## To do
Gather every line below where "tools" appears.

## Content revision data

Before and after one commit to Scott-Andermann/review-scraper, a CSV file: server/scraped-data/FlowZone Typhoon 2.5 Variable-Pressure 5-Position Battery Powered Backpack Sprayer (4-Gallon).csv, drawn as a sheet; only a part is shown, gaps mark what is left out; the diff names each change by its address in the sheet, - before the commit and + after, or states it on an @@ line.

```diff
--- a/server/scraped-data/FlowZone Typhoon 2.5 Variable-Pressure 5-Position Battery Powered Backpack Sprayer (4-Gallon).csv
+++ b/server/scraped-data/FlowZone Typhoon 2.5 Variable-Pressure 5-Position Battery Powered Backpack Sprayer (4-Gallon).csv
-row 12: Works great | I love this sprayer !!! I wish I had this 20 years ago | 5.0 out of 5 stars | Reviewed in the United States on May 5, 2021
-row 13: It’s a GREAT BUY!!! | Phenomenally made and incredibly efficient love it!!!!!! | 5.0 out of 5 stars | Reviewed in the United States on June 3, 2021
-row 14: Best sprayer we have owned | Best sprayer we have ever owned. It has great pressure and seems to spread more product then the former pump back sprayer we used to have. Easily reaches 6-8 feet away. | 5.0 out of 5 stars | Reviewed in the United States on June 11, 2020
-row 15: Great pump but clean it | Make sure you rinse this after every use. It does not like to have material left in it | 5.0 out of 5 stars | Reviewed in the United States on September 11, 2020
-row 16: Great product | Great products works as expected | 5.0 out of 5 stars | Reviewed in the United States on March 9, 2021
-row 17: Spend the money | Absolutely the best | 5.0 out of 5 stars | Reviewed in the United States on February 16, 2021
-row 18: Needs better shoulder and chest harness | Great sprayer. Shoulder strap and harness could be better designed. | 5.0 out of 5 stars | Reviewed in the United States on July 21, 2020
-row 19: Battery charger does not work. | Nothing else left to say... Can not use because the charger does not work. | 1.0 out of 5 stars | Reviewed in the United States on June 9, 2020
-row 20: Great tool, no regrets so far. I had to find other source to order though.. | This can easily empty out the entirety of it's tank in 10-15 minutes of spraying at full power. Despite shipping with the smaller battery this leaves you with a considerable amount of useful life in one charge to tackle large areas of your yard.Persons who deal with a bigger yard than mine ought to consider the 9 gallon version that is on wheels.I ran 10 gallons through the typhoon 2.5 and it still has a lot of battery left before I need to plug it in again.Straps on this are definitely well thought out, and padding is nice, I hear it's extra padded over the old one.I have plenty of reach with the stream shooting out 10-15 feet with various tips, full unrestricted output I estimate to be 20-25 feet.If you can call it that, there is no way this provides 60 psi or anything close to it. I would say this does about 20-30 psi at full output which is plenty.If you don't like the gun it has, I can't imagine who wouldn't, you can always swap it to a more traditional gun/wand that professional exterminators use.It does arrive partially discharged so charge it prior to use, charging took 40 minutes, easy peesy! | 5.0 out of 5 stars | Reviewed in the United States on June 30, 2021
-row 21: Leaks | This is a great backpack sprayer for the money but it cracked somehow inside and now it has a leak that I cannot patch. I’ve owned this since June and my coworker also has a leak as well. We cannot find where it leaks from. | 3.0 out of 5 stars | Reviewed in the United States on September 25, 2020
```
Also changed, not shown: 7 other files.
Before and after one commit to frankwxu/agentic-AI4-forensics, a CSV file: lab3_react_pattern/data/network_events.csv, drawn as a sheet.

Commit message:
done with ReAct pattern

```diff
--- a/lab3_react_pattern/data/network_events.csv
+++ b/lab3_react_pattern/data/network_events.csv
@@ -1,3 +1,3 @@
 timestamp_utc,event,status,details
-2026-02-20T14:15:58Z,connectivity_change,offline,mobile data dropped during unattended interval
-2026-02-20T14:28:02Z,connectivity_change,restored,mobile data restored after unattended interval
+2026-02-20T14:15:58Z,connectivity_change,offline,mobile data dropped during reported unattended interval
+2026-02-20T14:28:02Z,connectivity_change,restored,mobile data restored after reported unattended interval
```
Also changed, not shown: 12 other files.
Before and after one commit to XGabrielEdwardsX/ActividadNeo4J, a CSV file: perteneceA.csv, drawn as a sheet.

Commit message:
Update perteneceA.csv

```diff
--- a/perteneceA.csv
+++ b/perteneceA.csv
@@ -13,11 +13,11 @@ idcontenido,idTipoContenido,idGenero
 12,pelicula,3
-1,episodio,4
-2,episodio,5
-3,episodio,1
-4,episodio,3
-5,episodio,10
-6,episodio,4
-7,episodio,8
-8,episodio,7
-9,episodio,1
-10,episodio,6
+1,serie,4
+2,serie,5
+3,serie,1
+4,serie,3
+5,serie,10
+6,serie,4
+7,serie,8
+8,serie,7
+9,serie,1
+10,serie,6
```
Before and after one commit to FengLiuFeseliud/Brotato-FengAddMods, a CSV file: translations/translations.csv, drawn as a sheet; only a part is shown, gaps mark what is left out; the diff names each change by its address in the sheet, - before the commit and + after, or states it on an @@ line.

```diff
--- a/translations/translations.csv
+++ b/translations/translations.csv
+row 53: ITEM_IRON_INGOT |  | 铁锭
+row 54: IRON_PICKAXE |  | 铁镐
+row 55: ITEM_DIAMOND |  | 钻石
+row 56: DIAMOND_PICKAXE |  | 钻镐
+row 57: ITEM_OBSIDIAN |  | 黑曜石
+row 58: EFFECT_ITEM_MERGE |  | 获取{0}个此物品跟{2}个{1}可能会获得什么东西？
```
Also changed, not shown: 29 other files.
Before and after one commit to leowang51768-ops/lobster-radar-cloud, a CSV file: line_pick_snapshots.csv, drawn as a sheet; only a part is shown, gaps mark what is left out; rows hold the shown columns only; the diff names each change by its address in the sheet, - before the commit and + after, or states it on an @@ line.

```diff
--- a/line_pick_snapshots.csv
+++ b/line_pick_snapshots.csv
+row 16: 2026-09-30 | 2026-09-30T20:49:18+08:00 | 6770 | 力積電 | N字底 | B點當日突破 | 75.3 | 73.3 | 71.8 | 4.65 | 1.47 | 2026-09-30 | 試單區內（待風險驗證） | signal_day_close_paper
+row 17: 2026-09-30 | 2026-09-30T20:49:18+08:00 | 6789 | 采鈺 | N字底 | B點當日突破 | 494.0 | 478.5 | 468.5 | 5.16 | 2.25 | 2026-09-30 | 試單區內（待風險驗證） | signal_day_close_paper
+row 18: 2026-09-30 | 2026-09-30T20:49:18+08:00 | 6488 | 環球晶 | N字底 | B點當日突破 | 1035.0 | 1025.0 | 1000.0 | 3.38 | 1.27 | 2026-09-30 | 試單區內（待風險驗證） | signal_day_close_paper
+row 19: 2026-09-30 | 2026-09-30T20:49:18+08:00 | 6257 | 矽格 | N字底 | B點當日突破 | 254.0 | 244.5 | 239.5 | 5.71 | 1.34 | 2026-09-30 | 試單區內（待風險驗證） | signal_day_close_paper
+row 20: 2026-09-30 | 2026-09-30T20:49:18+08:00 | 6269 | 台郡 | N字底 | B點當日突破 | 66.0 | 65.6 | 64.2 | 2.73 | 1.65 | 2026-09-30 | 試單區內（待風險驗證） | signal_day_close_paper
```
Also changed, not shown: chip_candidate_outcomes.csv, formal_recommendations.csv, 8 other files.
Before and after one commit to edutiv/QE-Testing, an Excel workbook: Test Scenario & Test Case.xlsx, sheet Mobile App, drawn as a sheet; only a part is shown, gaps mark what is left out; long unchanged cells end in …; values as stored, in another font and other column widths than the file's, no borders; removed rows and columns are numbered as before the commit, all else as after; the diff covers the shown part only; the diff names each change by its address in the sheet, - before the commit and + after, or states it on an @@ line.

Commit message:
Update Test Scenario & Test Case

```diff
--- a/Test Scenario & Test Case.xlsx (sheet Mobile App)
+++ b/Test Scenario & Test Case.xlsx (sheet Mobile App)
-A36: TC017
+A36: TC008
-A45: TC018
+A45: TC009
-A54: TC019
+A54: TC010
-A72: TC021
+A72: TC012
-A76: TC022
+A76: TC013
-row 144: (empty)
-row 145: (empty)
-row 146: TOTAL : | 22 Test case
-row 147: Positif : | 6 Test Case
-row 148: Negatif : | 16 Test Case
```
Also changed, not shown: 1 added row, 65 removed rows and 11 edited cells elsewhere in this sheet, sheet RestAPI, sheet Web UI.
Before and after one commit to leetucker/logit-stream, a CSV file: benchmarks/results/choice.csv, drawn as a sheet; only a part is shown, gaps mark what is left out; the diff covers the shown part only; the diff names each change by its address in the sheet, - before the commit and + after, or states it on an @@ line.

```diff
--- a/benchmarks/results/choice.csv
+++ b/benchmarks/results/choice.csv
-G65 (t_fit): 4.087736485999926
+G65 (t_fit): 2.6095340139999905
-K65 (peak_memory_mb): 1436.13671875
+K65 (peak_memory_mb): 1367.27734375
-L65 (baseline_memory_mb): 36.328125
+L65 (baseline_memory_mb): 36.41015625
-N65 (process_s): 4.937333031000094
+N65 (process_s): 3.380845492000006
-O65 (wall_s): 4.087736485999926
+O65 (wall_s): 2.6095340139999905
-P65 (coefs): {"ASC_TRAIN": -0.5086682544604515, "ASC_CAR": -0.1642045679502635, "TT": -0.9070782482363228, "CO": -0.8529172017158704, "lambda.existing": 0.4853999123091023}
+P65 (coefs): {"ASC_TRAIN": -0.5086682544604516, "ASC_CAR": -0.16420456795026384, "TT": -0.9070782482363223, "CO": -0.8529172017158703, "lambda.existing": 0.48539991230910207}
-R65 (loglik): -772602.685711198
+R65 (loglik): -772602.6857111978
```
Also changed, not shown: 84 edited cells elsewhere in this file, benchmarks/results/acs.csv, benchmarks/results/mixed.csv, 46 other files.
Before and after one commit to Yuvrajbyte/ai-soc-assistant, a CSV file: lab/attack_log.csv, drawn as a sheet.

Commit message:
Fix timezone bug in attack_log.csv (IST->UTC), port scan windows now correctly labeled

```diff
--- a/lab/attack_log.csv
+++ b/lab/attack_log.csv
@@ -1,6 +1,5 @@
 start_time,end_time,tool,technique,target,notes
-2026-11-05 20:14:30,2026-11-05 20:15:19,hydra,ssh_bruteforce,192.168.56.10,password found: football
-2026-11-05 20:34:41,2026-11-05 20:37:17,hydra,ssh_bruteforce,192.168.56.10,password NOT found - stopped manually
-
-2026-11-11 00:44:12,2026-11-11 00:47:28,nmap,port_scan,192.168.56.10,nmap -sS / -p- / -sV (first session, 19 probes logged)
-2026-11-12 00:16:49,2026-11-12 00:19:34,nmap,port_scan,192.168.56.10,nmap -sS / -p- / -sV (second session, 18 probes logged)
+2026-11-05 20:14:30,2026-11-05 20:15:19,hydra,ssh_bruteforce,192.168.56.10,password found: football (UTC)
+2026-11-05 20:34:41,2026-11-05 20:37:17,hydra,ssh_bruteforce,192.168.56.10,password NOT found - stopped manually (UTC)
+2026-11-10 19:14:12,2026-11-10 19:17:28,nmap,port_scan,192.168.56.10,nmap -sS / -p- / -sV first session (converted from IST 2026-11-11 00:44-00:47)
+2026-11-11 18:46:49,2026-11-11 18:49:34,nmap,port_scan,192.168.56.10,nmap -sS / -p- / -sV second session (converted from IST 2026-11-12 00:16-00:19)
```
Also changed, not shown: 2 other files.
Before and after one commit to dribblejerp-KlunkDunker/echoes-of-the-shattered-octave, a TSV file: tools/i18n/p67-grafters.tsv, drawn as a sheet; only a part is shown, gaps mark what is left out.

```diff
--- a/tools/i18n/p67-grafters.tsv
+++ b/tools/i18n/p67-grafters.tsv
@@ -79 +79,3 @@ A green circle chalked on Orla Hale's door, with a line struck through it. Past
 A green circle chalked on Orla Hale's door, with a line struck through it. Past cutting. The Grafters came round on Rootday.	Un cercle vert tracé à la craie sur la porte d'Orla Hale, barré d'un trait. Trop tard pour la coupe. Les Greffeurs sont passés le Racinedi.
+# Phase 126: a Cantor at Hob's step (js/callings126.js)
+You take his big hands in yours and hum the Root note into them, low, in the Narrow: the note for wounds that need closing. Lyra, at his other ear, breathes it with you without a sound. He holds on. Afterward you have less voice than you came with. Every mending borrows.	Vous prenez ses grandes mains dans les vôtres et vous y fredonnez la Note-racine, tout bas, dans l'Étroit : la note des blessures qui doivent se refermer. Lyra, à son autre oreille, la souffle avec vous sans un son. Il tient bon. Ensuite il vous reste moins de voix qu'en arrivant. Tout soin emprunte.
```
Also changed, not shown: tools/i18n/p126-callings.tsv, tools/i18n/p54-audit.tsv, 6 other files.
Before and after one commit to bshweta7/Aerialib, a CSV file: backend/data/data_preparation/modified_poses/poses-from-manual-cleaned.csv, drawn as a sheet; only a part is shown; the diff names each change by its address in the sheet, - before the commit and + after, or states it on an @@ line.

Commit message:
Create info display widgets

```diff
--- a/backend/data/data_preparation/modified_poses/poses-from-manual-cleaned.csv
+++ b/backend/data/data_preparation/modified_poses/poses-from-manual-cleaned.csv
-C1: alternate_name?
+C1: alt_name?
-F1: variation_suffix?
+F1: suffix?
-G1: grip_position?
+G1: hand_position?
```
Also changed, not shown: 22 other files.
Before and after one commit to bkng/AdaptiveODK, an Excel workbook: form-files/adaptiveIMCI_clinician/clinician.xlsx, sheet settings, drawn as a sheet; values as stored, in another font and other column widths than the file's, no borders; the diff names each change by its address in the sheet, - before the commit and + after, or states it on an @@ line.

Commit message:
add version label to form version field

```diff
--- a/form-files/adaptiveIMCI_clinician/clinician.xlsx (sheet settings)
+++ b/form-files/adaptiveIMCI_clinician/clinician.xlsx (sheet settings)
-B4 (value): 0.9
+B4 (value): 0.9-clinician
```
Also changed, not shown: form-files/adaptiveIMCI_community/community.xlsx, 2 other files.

## Task output
Before and after one commit to dribblejerp-KlunkDunker/echoes-of-the-shattered-octave, a TSV file: tools/i18n/p67-grafters.tsv, drawn as a sheet; only a part is shown, gaps mark what is left out.
--- a/tools/i18n/p67-grafters.tsv
+++ b/tools/i18n/p67-grafters.tsv
Also changed, not shown: tools/i18n/p126-callings.tsv, tools/i18n/p54-audit.tsv, 6 other files.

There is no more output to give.